[Start of section]

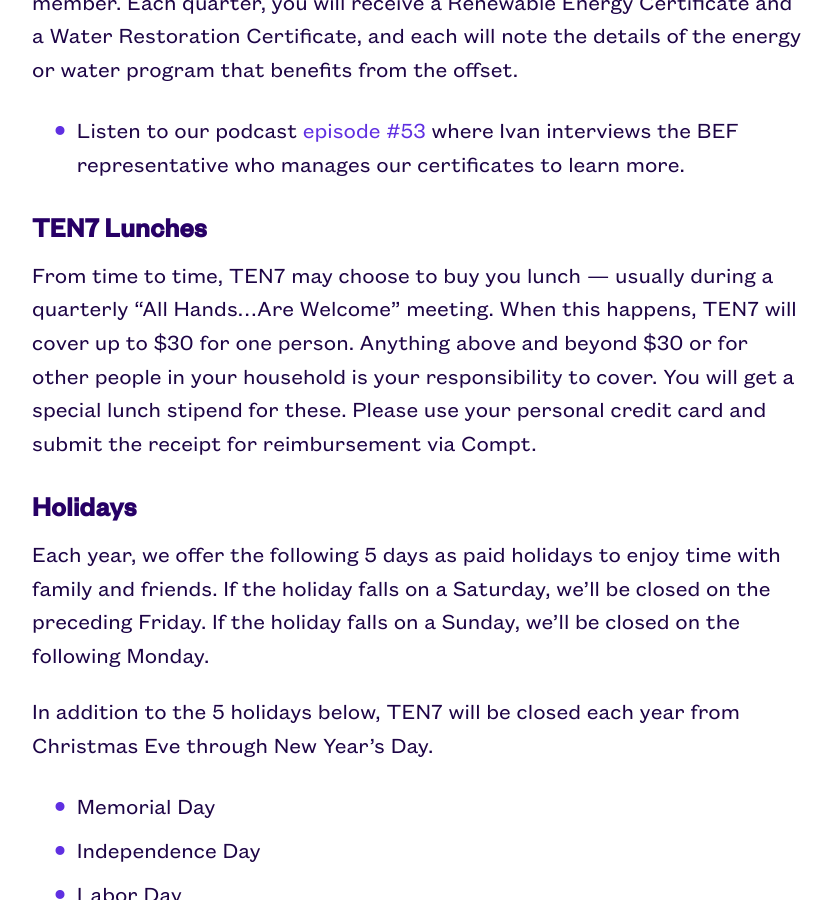
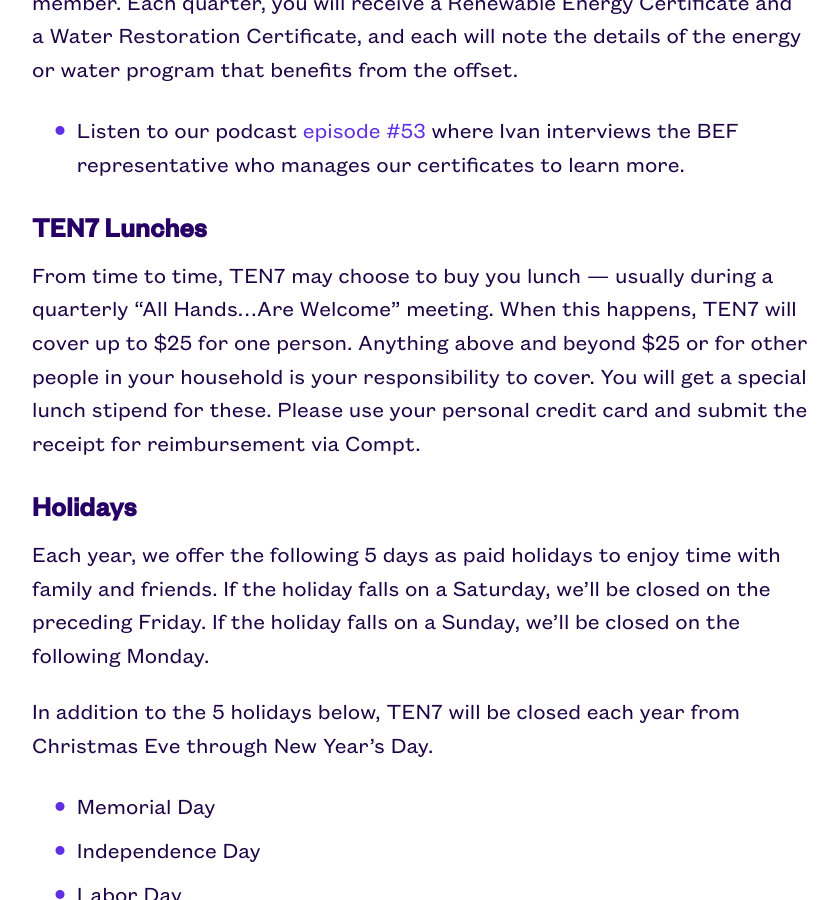
Before and after one commit to ten7/handbook.ten7.com, a Jekyll site: the page built from _pages/04_ourbenefits.md, in a window 1280 px wide and 900 px high, scrolled down 4705 px. Shown: the whole window, without its empty margins (220-1058 px from the left). Built offline with Jekyll 4.4.1, drawn with Linux system fonts in a browser that asks for light colours.

Commit message:
Update 04_ourbenefits.md

```diff
--- a/_pages/04_ourbenefits.md
+++ b/_pages/04_ourbenefits.md
@@ -92,7 +92,7 @@
 
 ## TEN7 Lunches
 
-From time to time, TEN7 may choose to buy you lunch — usually during a quarterly "All Hands...Are Welcome" meeting. When this happens, TEN7 will cover up to $30 for one person. Anything above and beyond $30 or for other people in your household is your responsibility to cover. You will get a special lunch stipend for these. Please use your personal credit card and submit the receipt for reimbursement via Compt.
+From time to time, TEN7 may choose to buy you lunch — usually during a quarterly "All Hands...Are Welcome" meeting. When this happens, TEN7 will cover up to $25 for one person. Anything above and beyond $25 or for other people in your household is your responsibility to cover. You will get a special lunch stipend for these. Please use your personal credit card and submit the receipt for reimbursement via Compt.
 
 ## Holidays
 
```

[End of section]

» **PROBLEM**:
Only the pictures are to be left out; repeat everything else in the records above exactly.

» **ANSWER TO THE EXERCISE**:
Before and after one commit to ten7/handbook.ten7.com, a Jekyll site: the page built from _pages/04_ourbenefits.md, in a window 1280 px wide and 900 px high, scrolled down 4705 px. Shown: the whole window, without its empty margins (220-1058 px from the left). Built offline with Jekyll 4.4.1, drawn with Linux system fonts in a browser that asks for light colours.

Commit message:
Update 04_ourbenefits.md

```diff
--- a/_pages/04_ourbenefits.md
+++ b/_pages/04_ourbenefits.md
@@ -92,7 +92,7 @@
 
 ## TEN7 Lunches
 
-From time to time, TEN7 may choose to buy you lunch — usually during a quarterly "All Hands...Are Welcome" meeting. When this happens, TEN7 will cover up to $30 for one person. Anything above and beyond $30 or for other people in your household is your responsibility to cover. You will get a special lunch stipend for these. Please use your personal credit card and submit the receipt for reimbursement via Compt.
+From time to time, TEN7 may choose to buy you lunch — usually during a quarterly "All Hands...Are Welcome" meeting. When this happens, TEN7 will cover up to $25 for one person. Anything above and beyond $25 or for other people in your household is your responsibility to cover. You will get a special lunch stipend for these. Please use your personal credit card and submit the receipt for reimbursement via Compt.
 
 ## Holidays
 
```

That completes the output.